Obviously Obama isn't renewing his oath at a time even remotely akin to 1801 or 1865 (despite what some in the Tea Party fringe might say). But a magnanimous tone is a good way to start a term.
Don't be programmatic. Too many of the forgettable inaugural addresses read like State of the Union addresses—long lists of programs and policies which ground what should be a more elevated occasion ("a day of national consecration," as FDR put it in his first inaugural, or a "celebration of freedom," in JFK's words). The best inaugurals, Shesol says, "speak very directly to their moment but they also say something to our own. They manage to be timeless without being lost in the ether somewhere."
Do be philosophical. The two most recent of the great inaugurals have been eloquent expressions of the liberal governing philosophy. In Roosevelt's second inaugural, in 1937, he made a strong, eloquent case for activist government.
We of the Republic sensed the truth that democratic government has innate capacity to protect its people against disasters once considered inevitable, to solve problems once considered unsolvable. We would not admit that we could not find a way to master economic epidemics just as, after centuries of fatalistic suffering, we had found a way to master epidemics of disease. We refused to leave the problems of our common welfare to be solved by the winds of chance and the hurricanes of disaster.
Two dozen years later, Kennedy devoted his inaugural to a foreign policy. While some of his eloquence has a tinge of tragedy—promises to "bear any burden" in the fight against communism take on a new meaning after Vietnam—it is balanced by his stirring summons to public service and his exhortation to "begin anew the quest for peace" and find ways to work together and "join in creating a new endeavor, not a new balance of power, but a new world of law, where the strong are just and the weak secure and the peace preserved."
Do have some poetry. You can't have a memorable speech without memorable lines. In addition to the passages already quoted here I would be remiss to omit what are possibly the two most famous inaugural lines ever delivered: FDR's exhortation that "the only thing we have to fear is fear itself" and JFK's to "ask not what your country can do for you—ask what you can do for your country."
Obama's first inaugural was—intentionally, it seems—calibrated not to soar. "It had its feet solidly on the ground and that was one of its strengths, but I don't think it reached high enough," says Shesol. Presidential speechwriters joke about attempt to "write for the marble"—trying too hard to compose something that will end up carved into a presidential memorial one day. But given what the president is capable of both as a speaker and as a crafter of speeches, it would be a real pity if he didn't use the occasion of either of his inaugural addresses to swing for the proverbial fences. The odds are against success, but if he beats them we'll witness history.

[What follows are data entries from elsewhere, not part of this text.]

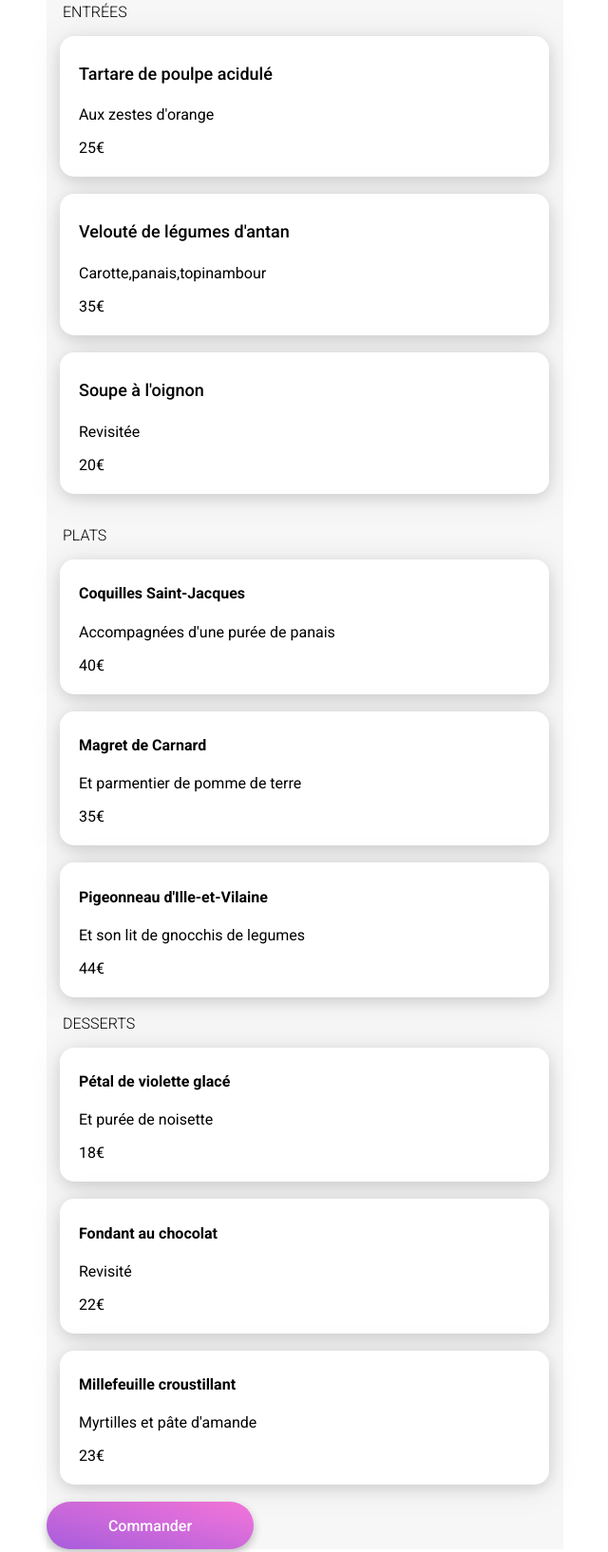
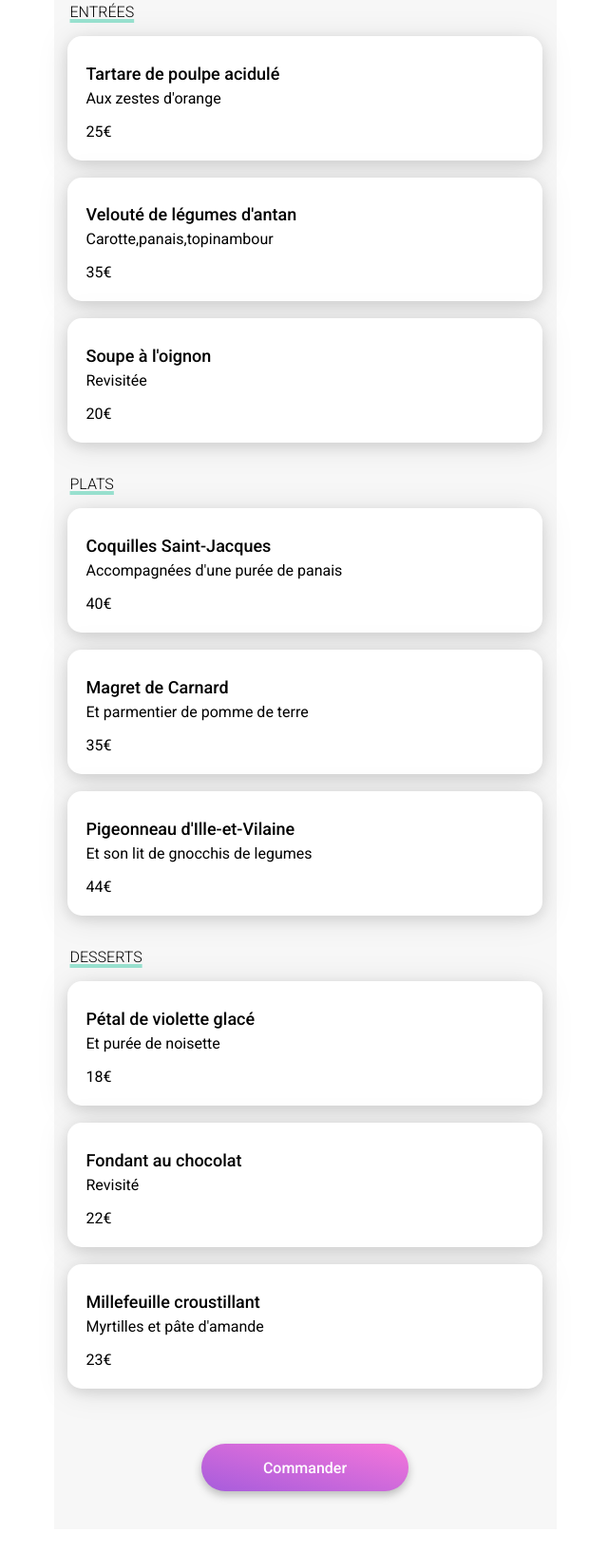
Before and after one commit to julianneangotmigotto/ohmyfood, a website: page Restaurants/alafrancaise.html in a window 1280 px wide. Shown: the part 382-2016 px from the top of the page at 95% size, without its empty margins (319-959 px from the left). Drawn offline with Linux system fonts and the light colour scheme; a web font is replaced by a local one.

Commit message:
07072023

```diff
--- a/Restaurants/alafrancaise.html
+++ b/Restaurants/alafrancaise.html
@@ -56,31 +56,33 @@
           <i class="fa-regular fa-heart fa-1x nomclasse"></i>
         </div>
         <div class="ENTREES">
-          <h3>ENTRÉES</h3>
-          <div class="ENTREES_CARDS">
+          <u class="underline">
+            <h3>ENTRÉES</h3>
+          </u>
+          <div class="resto_cards">
             <article class="card">
               <div class="card-content">
-                <div class="card-txt">
-                  <h4 class="card-title">Tartare de poulpe acidulé</h4>
-                  <p class="card-subtitle">Aux zestes d'orange</p>
+                <div>
+                  <h4>Tartare de poulpe acidulé</h4>
+                  <p>Aux zestes d'orange</p>
                   <p class="card-price">25<span class="euro">€</span></p>
                 </div>
               </div>
             </article>
             <article class="card">
               <div class="card-content">
-                <div class="card-txt">
-                  <h4 class="card-title">Velouté de légumes d'antan</h4>
-                  <p class="card-subtitle">Carotte,panais,topinambour</p>
+                <div>
+                  <h4>Velouté de légumes d'antan</h4>
+                  <p>Carotte,panais,topinambour</p>
                   <p class="card-price">35<span class="euro">€</span></p>
                 </div>
               </div>
             </article>
             <article class="card">
               <div class="card-content">
-                <div class="card-txt">
-                  <h4 class="card-title">Soupe à l'oignon</h4>
-                  <p class="card-subtitle">Revisitée</p>
+                <div>
+                  <h4>Soupe à l'oignon</h4>
+                  <p>Revisitée</p>
                   <p class="card-price">20<span class="euro">€</span></p>
                 </div>
               </div>
@@ -88,33 +90,33 @@
           </div>
         </div>
         <div class="PLATS">
-          <h3>PLATS</h3>
-          <div class="PLATS_CARDS">
+          <u class="underline">
+            <h3>PLATS</h3>
+          </u>
+          <div class="resto_cards">
             <article class="card">
               <div class="card-content">
-                <div class="card-txt">
-                  <h4 class="card-title">Coquilles Saint-Jacques</h4>
-                  <p class="card-subtitle">
-                    Accompagnées d'une purée de panais
-                  </p>
+                <div>
+                  <h4>Coquilles Saint-Jacques</h4>
+                  <p>Accompagnées d'une purée de panais</p>
                   <p class="card-price">40<span class="euro">€</span></p>
                 </div>
               </div>
             </article>
             <article class="card">
               <div class="card-content">
-                <div class="card-txt">
-                  <h4 class="card-title">Magret de Carnard</h4>
-                  <p class="card-subtitle">Et parmentier de pomme de terre</p>
+                <div>
+                  <h4>Magret de Carnard</h4>
+                  <p>Et parmentier de pomme de terre</p>
                   <p class="card-price">35<span class="euro">€</span></p>
                 </div>
               </div>
             </article>
             <article class="card">
               <div class="card-content">
-                <div class="card-txt">
-                  <h4 class="card-title">Pigeonneau d'Ille-et-Vilaine</h4>
-                  <p class="card-subtitle">Et son lit de gnocchis de legumes</p>
+                <div>
+                  <h4>Pigeonneau d'Ille-et-Vilaine</h4>
+                  <p>Et son lit de gnocchis de legumes</p>
                   <p class="card-price">44<span class="euro">€</span></p>
                 </div>
               </div>
@@ -122,31 +124,33 @@
           </div>
         </div>
         <div class="DESSERTS">
-          <h3>DESSERTS</h3>
-          <div class="DESSERTS_CARDS">
+          <u class="underline">
+            <h3>DESSERTS</h3>
+          </u>
+          <div class="resto_cards">
             <article class="card">
               <div class="card-content">
-                <div class="card-txt">
-                  <h4 class="card-title">Pétal de violette glacé</h4>
-                  <p class="card-subtitle">Et purée de noisette</p>
+                <div>
+                  <h4>Pétal de violette glacé</h4>
+                  <p>Et purée de noisette</p>
                   <p class="card-price">18<span class="euro">€</span></p>
                 </div>
               </div>
             </article>
             <article class="card">
               <div class="card-content">
-                <div class="card-txt">
-                  <h4 class="card-title">Fondant au chocolat</h4>
-                  <p class="card-subtitle">Revisité</p>
+                <div>
+                  <h4>Fondant au chocolat</h4>
+                  <p>Revisité</p>
                   <p class="card-price">22<span class="euro">€</span></p>
                 </div>
               </div>
             </article>
             <article class="card">
               <div class="card-content">
-                <div class="card-txt">
-                  <h4 class="card-title">Millefeuille croustillant</h4>
-                  <p class="card-subtitle">Myrtilles et pâte d'amande</p>
+                <div>
+                  <h4>Millefeuille croustillant</h4>
+                  <p>Myrtilles et pâte d'amande</p>
                   <p class="card-price">23<span class="euro">€</span></p>
                 </div>
               </div>
--- a/sass/Index/index.scss
+++ b/sass/Index/index.scss
@@ -214,6 +214,10 @@ max-width: 375px;
 max-height: 275px;
 }
 
+.underline {
+    text-decoration: 4px underline $blueline;
+}
+
 .section_menu {
     background-color: $lightgrey2;
     position: relative;
@@ -235,17 +239,39 @@ max-height: 275px;
             font-size: 16px;
             font-weight: 300;
         }
+
 }
 
-.ENTREES_CARDS{
+.resto_cards{
     display: flex;
     flex-direction: column;
+
+    .card-content{
+        display: flex;
+        flex-direction: column;
+        justify-content: space-between;
+        box-sizing: border-box;
+    }
 
     h4 {
         font-family: Roboto;
         font-size: 18px;
         font-weight: 500;
+        margin-bottom: -10px;
     }
+
+    .card-price{
+
+    }
+
+}
+
+.buttonrestopages{
+    display: flex;
+    align-items: center;
+    justify-content: center;
+    padding-top: 40px;
+    padding-bottom: 40px;
 }
 
 /****** Media queries ***********/
--- a/sass/main.scss
+++ b/sass/main.scss
@@ -3,3 +3,4 @@
 @import './Index/spiner.scss';
 @import './Index/index.scss';
 @import './Index/footer.scss';
+@import './resto.scss';
```
Also changed, not shown: Restaurants/delicedessens.html (+27 -14 lines), css/style.css, sass/resto.scss (added), 1 other file.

As the poet Robert Browning once wrote, "For a man's reach must exceed his grasp or what's a heaven for?"